3. Provide training and job readiness skills to a Brighton resident.
4. Design a prepared meals delivery program that can be replicated at other sites and in other communities.
The model measurably improved healthy food access for parents and children, positively impacted their finances, and reduced food waste. Over the course of the pilot, the program distributed 4,875 meals at one motel site in Brighton. BHCHP conducted a study throughout the pilot and documented a measurable increase in vegetable consumption. The program employed an ABCD client to distribute meals and manage the program on-site; he was later hired by ABCD.
Due to the success of the program, Feastworthy continued for an additional six months until the motel shelters in Brighton were closed in January 2017. During this transition, the Committee stayed involved in ensuring that families were connected to resources and that their housing concerns were respectfully addressed.
Contact us for more information about the program, research study, methods and implementation.
Meals Delivery at the GPA

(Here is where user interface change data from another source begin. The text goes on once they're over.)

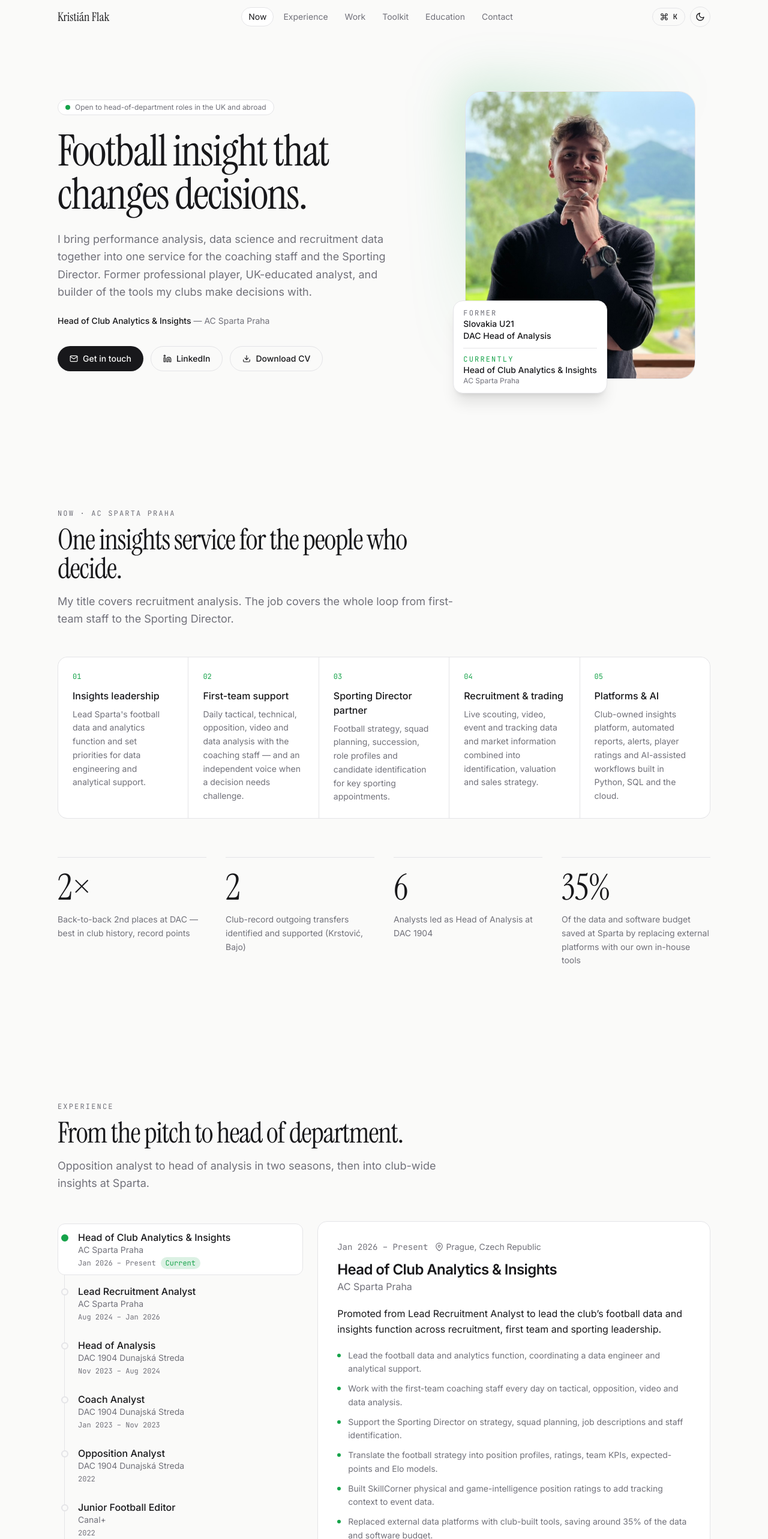
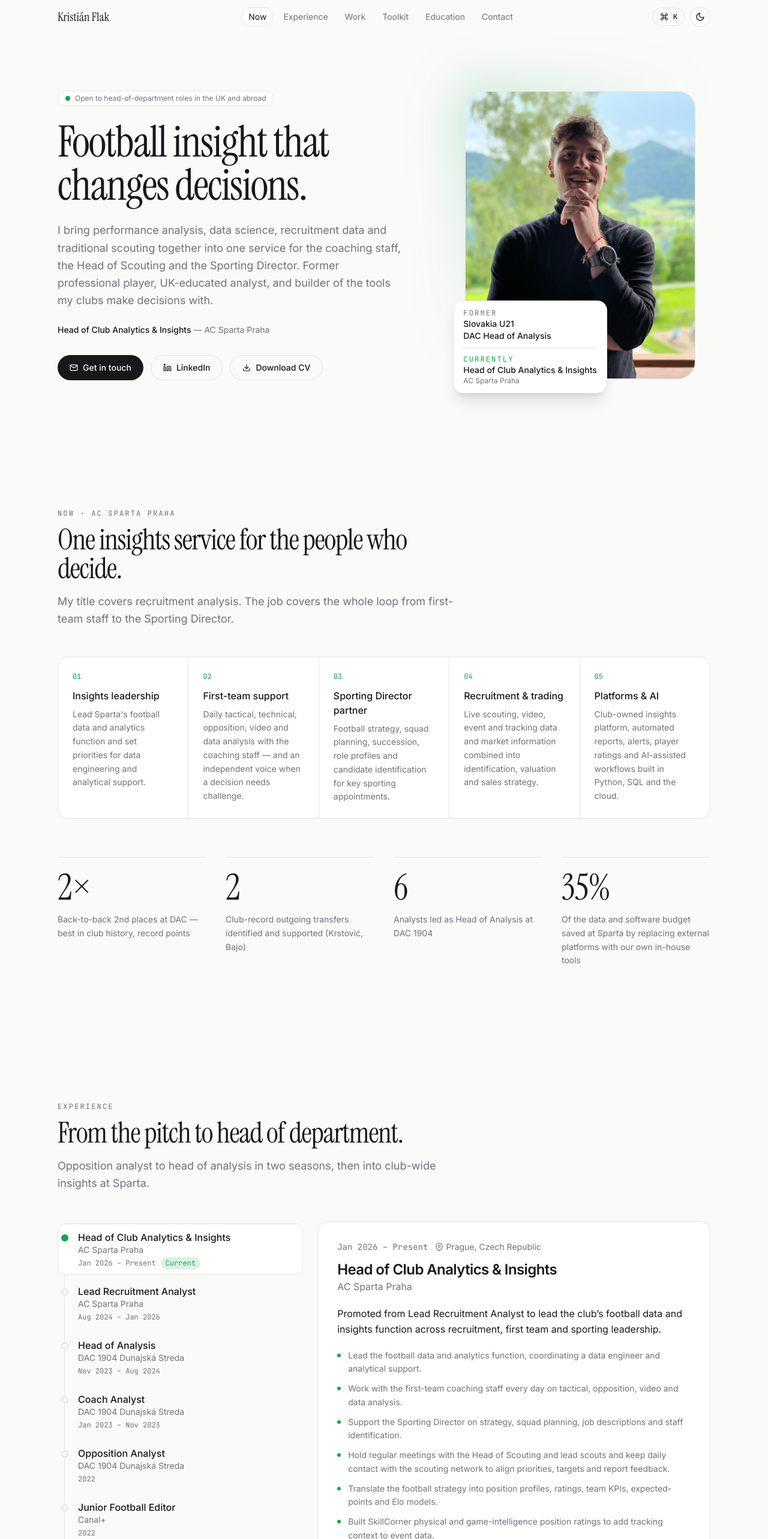
Before and after one commit to Flakous/Test-Web, a React (Create React App) app: page / in a window 1280 px wide. Shown: the top 2566 px of the page at 60% size. Built offline with nearby package versions, Linux system fonts and the light colour scheme.

Commit message:
Move scouting meetings to current role; add traditional scouting to intro
Co-Authored-By: Claude Opus 5.5 <noreply@anthropic.com>

```diff
--- a/scripts/build-cv.mjs
+++ b/scripts/build-cv.mjs
@@ -33,7 +33,7 @@ const headline =
     : 'Club Analytics · Football Insights · Performance Analysis · Recruitment';
 
 const intro =
-  'Football insights leader who has run a club analysis department and now leads club analytics and insights at AC Sparta Praha. Brings performance analysis, data science and recruitment data together into one service for the coaching staff and the Sporting Director. Former professional player and Slovakia U21 international, UCFB-educated in the UK.';
+  'Football insights leader who has run a club analysis department and now leads club analytics and insights at AC Sparta Praha. Brings performance analysis, data science, recruitment data and traditional scouting together into one service for the coaching staff, the Head of Scouting and the Sporting Director. Former professional player and Slovakia U21 international, UCFB-educated in the UK.';
 
 const roles = experience.filter((r) => r.id !== 'player');
 const player = experience.find((r) => r.id === 'player');
--- a/src/data/cv.js
+++ b/src/data/cv.js
@@ -6,7 +6,7 @@ export const profile = {
   club: 'AC Sparta Praha',
   tagline: 'Football insights leader',
   summary:
-    'I bring performance analysis, data science and recruitment data together into one service for the coaching staff and the Sporting Director. Former professional player, UK-educated analyst, and builder of the tools my clubs make decisions with.',
+    'I bring performance analysis, data science, recruitment data and traditional scouting together into one service for the coaching staff, the Head of Scouting and the Sporting Director. Former professional player, UK-educated analyst, and builder of the tools my clubs make decisions with.',
   location: 'Prague, Czech Republic',
   email: 'business.flak@gmail.com',
   phone: '+420 776 031 313',
@@ -62,6 +62,7 @@ export const experience = [
       'Lead the football data and analytics function, coordinating a data engineer and analytical support.',
       'Work with the first-team coaching staff every day on tactical, opposition, video and data analysis.',
       'Support the Sporting Director on strategy, squad planning, job descriptions and staff identification.',
+      'Hold regular meetings with the Head of Scouting and lead scouts and keep daily contact with the scouting network to align priorities, targets and report feedback.',
       'Translate the football strategy into position profiles, ratings, team KPIs, expected-points and Elo models.',
       'Built SkillCorner physical and game-intelligence position ratings to add tracking context to event data.',
       'Replaced external data platforms with club-built tools, saving around 35% of the data and software budget.',
@@ -85,7 +86,6 @@ export const experience = [
       'Led sourcing and analysis of internal and external datasets to produce actionable player insights for recruitment decisions.',
       'Produced data profiles and visualisations of target players aligned with the club’s recruitment strategy.',
       'Worked with local, national and international area coordinators and scouts on player tracking, fixture scheduling, coverage and report analysis.',
-      'Held regular meetings with the Head Scout and lead scouts and kept daily contact with the scouting network to align priorities, targets and report feedback.',
       'Improved the scouting report form, built position-specific profiles and managed internal squad lists across age groups and positions.',
       'Developed an AI solution to optimise scouting routes, making talent identification faster and more efficient.',
       'Created advanced metrics and valuation models to deepen analysis and improve club decision-making.',
```
Also changed, not shown: 1 other file (tests, documents, lock files or other folders).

In spring 2017, the ABHC partnered with the Gardner Pilot Academy (GPA)’s Adult Education Program in Allston to increase food security for its adult students and their families. Having successfully designed and implemented a program to address neighborhood food insecurity, ABHC and Food For Free worked with GPA to remodel Feastworthy and address the interests of ESOL students. We conducted a one-month pilot to determine efficacy in May 2017 and launched as a year-long program in fall 2017. The ABHC funded the program for the 2017/2018 school year and successfully transitioned the funding to St. Elizabeth’s Medical Center to fund the 2018/2019 school year.
During the 2017/2018 school year, The Adult Education Program distributed meals to adult learners and their children twice a week. The program distributed 6,438 meals – roughly 200 meals each week that class was in session. At the start of the program, over half of the surveyed student population reported that they experience food insecurity. At the end, the surveyed student population reported that the program demonstrably improved their access to healthy food (see survey results, below). Students reflected that, “I come to Gardner to learn English and I leave with a meal every night!” and that, “I am glad for the food donations. My family is very happy.” Marie, a mother of two who lost her job at the beginning of the new year said, “I don’t know how I would make it through the week without these 8 meals. It helps my family.”